For each patient, depending on the clinical picture and the disease, the type of fluid that is given is chosen, but the amount and speed of fluid delivery are also calculated. The first step in assessing which fluid is given is actually assessing the hydrated status of the organism, ie. determining the degree of dehydration.
In order to determine the hydration of the organism, it is necessary to perform a clinical examination of the patient and on the basis of certain parameters (appearance of mucous membranes, capillary filling time, the elasticity of skinfold, position of eyes in eye sockets,…) assess whether it is a mild degree of 5%, significant 8-10% or expressed over 12%. Of course, the given values are approximate and it is a subjective assessment (there are different assessment scales).
The goal of fluid therapy
The goal of each fluid therapy is one of the following three items:
- fluid replacement in the intravascular compartment (to improve tissue perfusion),
- fluid replacement in the interstitial compartment (rehydration of the patient) and
- maintenance (aims to compensate for normal daily losses).
The types of liquids that are given are:
- crystalloids (isotonic, hypertonic and hypotonic solutions) and
- colloids (natural and synthetic).
Fluid therapy is performed until the patient’s condition stabilizes and the parameters we monitor return to reference (normal) values.

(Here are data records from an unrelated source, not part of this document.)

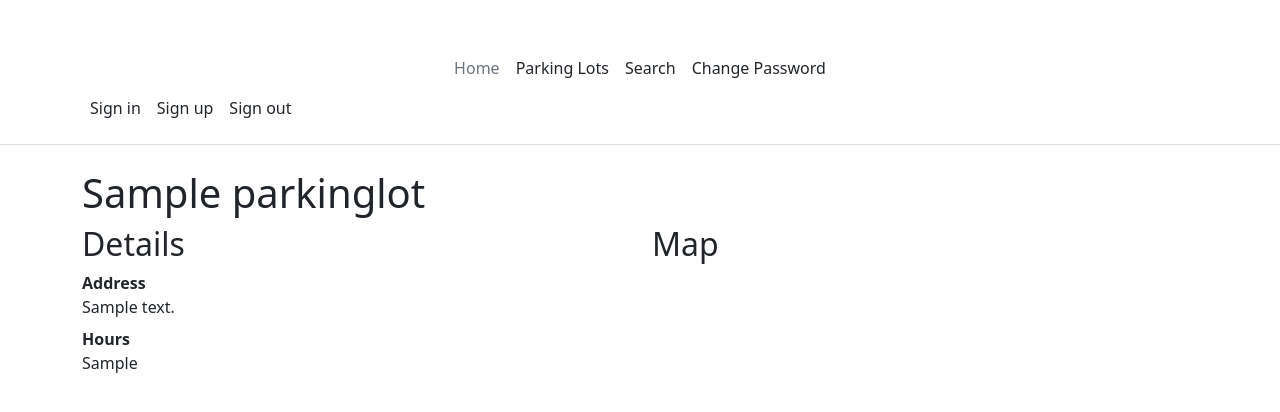
After one commit to Rhys-LIT/perfect-parking-fyp, a Django app: page /parking-lots/1 in a window 1280 px wide. The commit adds this page. Shown: the top 412 px of the page. Run offline with Django 3.2, Linux system fonts and the light colour scheme; tables that the repository leaves empty hold one stand-in row (values such as "Sample post").

Commit message:
view1 one Parking Lot

```diff
--- /dev/null
+++ b/PerfectParking/templates/website/parking-lot.html
@@ -0,0 +1,24 @@
+{% extends 'master.html' %}
+
+{% block title %}{{parking_lot.name}}{% endblock %}
+
+{% block main %}
+<h1>{{parking_lot.name}}</h1>
+<div class="row">
+    <div class="col-md-6">
+        <h2>Details</h2>
+        <dl class="dl-horizontal">
+            <dt>Address</dt>
+            <dd>{{parking_lot.address}}</dd>
+            <dt>Hours</dt>
+            <dd>{{parking_lot.hours}}</dd>
+        </dl>
+    </div>
+    <div class="col-md-6">
+        <h2>Map</h2>
+        <div id="map">
+
+
+        </div>
+    </div>
+{% endblock %}
--- a/PerfectParking/templates/website/parking-lots.html
+++ b/PerfectParking/templates/website/parking-lots.html
@@ -21,7 +21,7 @@
     <tbody>
         {% for parking_lot in parking_lots %}
         <tr>
-            <td><a href="/parking_lot/{{ parking_lot.id }}">{{ parking_lot.name }}</a></td>
+            <td><a href="{% url 'parking-lot' parking_lot.id %}">{{ parking_lot.name }}</a></td>
             <td>{{ parking_lot.address }}</td>
             <td>{{ parking_lot.hours }}</td>
             <td>{{ parking_lot.isPaidParking }}</td>
--- a/PerfectParking/urls.py
+++ b/PerfectParking/urls.py
@@ -10,4 +10,5 @@ class WebPaths:
 urlpatterns = [
     path(WebPaths.ROOT, views.index, name='index'),
     path(WebPaths.PARKING_LOTS, views.parking_lots, name='parking-lots'),
+    path(f'{WebPaths.PARKING_LOTS}/<int:parking_lot_id>', views.parking_lot, name='parking-lot')
 ]
--- a/PerfectParking/views.py
+++ b/PerfectParking/views.py
@@ -1,4 +1,4 @@
-from django.shortcuts import render
+from django.shortcuts import get_object_or_404, render
 from django.http import HttpResponse
 
 from .models import ParkingLot
@@ -6,7 +6,9 @@ from .models import ParkingLot
 
 class WebPages:
     HOME_PAGE = 'website/index.html'
+    PARKING_LOT = 'website/parking-lot.html'
     PARKING_LOTS = 'website/parking-lots.html'
+
 
 
 def index(request):
@@ -16,3 +18,7 @@ def index(request):
 def parking_lots(request):
     parking_lots: list = ParkingLot.objects.all()
     return render(request, WebPages.PARKING_LOTS, {'parking_lots': parking_lots})
+
+def parking_lot(request, parking_lot_id):
+    parking_lot = get_object_or_404(ParkingLot, pk=parking_lot_id)
+    return render(request, WebPages.PARKING_LOT, {'parking_lot': parking_lot})
```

Our hospital is equipped with the most modern devices that help us to apply the fluid that we give to patients as a rule and to monitor it constantly.